*EXERCISE*: For the records below, tally every line that has the word "const" and reply with the number alone.

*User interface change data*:
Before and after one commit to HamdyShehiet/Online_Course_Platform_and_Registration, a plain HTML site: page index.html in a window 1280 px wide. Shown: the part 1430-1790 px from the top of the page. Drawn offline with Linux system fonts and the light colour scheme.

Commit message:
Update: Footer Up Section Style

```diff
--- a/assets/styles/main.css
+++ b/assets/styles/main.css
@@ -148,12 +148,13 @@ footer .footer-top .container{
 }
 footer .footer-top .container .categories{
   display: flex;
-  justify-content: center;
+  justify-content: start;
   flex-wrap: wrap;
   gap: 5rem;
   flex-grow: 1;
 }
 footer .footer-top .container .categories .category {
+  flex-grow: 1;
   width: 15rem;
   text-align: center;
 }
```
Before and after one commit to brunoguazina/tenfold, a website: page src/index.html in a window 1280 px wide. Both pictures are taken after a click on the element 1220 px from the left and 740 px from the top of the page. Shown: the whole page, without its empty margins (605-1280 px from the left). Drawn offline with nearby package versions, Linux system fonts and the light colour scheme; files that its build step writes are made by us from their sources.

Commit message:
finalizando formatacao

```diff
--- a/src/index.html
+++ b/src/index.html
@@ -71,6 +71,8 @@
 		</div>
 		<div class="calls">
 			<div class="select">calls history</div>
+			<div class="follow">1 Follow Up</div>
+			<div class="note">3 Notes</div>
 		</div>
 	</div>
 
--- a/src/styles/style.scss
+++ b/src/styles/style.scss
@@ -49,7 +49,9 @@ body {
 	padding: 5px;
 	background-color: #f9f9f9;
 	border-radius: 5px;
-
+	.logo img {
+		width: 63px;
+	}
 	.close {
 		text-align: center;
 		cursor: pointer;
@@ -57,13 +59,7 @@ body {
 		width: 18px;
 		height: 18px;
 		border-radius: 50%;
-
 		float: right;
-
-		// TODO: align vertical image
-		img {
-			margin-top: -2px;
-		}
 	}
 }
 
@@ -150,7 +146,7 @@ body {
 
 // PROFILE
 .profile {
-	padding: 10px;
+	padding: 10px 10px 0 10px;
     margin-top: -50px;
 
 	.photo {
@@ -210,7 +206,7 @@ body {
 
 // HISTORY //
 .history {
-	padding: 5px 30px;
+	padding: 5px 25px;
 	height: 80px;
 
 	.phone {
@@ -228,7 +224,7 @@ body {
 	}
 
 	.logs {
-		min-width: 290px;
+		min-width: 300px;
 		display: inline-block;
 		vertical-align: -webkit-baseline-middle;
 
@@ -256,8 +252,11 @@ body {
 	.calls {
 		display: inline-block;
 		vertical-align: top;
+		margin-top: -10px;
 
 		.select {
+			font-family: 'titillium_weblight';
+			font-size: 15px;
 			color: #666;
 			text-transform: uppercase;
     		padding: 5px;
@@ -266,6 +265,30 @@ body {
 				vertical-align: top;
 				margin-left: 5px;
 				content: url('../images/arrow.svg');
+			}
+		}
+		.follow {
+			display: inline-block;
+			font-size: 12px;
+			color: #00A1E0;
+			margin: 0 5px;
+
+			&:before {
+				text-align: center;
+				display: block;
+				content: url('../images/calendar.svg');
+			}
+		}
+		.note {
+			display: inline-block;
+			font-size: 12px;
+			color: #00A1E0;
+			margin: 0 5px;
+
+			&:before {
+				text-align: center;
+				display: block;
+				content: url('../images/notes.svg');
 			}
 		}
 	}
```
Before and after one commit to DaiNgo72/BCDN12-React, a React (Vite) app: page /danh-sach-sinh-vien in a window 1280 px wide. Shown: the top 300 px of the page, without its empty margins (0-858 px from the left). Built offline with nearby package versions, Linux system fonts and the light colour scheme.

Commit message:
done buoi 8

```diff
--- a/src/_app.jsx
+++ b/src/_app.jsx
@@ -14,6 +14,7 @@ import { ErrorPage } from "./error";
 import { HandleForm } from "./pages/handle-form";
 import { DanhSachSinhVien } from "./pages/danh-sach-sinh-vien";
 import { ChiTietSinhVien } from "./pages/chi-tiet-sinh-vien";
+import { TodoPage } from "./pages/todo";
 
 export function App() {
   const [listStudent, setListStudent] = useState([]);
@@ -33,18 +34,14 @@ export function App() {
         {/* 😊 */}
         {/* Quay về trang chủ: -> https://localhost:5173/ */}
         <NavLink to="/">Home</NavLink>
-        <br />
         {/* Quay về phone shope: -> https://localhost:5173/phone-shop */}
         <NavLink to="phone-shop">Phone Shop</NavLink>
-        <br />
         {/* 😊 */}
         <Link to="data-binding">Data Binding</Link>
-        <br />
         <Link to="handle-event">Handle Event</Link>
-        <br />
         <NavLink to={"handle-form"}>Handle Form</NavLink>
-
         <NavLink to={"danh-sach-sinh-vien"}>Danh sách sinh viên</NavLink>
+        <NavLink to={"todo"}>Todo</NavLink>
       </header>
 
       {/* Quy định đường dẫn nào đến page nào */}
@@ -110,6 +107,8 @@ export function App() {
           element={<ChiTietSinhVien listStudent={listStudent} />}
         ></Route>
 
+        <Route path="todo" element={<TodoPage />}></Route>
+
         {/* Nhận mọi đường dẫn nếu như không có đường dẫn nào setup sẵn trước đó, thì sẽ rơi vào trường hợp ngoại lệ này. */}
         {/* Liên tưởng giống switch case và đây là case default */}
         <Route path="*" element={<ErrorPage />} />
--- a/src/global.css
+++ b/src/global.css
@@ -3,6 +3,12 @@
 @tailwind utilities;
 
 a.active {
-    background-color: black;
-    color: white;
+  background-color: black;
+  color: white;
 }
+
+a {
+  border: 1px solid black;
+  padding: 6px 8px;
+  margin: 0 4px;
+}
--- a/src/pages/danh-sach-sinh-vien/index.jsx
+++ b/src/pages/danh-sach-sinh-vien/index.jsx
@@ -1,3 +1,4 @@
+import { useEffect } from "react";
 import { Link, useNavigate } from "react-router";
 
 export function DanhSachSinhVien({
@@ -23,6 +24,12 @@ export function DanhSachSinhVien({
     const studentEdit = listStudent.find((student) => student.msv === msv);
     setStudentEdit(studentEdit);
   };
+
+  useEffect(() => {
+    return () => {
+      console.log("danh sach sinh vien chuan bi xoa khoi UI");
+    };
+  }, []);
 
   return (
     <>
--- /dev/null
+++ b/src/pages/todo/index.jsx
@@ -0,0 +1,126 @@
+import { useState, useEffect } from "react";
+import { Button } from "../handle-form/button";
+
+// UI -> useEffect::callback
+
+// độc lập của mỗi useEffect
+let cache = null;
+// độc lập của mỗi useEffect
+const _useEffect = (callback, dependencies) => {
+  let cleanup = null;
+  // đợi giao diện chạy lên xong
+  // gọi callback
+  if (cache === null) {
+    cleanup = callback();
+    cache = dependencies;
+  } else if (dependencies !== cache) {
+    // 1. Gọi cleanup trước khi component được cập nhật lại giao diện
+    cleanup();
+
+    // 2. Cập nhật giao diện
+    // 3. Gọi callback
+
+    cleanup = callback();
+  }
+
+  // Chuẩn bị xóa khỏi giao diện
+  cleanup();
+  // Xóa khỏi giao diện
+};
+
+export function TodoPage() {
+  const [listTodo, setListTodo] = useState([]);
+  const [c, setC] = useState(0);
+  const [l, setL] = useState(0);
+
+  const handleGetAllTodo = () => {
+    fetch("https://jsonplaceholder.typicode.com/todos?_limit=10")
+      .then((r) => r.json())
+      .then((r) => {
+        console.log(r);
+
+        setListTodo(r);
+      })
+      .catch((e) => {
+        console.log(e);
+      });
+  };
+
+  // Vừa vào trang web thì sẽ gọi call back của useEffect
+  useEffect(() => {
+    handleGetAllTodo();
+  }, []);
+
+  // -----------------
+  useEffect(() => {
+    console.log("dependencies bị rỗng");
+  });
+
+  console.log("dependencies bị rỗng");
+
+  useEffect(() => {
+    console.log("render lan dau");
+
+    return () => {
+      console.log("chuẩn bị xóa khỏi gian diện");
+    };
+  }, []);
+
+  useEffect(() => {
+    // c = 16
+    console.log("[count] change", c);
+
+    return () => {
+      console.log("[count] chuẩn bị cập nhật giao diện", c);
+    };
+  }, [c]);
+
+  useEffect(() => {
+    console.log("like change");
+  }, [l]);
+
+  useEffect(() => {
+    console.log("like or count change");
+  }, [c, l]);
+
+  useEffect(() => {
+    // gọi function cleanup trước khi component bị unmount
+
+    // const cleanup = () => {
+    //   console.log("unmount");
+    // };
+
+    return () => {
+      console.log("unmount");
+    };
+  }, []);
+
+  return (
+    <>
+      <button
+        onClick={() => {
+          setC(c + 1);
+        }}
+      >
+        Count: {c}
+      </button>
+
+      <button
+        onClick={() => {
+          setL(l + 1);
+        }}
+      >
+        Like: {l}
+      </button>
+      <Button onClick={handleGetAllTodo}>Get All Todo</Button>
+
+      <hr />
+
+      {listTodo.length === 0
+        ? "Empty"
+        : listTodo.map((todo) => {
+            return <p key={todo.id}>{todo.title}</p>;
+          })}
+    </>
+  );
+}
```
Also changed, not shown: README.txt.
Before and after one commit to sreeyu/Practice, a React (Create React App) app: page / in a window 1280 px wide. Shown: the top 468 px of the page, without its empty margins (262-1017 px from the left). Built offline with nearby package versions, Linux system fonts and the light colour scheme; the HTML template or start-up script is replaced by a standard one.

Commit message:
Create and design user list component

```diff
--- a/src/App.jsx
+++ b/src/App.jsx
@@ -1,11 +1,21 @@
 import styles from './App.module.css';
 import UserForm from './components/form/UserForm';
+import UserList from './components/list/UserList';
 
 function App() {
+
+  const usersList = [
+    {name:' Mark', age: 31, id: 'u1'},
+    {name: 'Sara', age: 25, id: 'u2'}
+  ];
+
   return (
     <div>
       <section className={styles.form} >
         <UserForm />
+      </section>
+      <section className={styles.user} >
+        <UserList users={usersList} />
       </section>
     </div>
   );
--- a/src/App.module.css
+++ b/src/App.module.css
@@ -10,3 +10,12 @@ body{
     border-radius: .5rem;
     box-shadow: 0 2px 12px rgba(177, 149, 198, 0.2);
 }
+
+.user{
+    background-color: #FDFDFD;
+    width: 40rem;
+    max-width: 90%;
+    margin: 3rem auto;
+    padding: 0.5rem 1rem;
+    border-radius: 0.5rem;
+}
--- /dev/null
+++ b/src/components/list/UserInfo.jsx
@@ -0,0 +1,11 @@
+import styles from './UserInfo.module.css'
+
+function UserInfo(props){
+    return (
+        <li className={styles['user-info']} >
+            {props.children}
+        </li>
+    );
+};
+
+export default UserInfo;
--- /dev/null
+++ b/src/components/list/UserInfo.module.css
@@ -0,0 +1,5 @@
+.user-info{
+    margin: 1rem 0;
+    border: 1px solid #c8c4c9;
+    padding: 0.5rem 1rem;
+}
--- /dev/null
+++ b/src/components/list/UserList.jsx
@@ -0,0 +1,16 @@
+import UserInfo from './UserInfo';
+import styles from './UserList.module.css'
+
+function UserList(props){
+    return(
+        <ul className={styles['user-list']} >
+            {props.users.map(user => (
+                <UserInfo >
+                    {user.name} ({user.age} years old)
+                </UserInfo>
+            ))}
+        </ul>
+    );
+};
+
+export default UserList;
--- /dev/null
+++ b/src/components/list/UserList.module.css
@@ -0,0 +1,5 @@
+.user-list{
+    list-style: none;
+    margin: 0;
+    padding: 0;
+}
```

*REPLY*: 9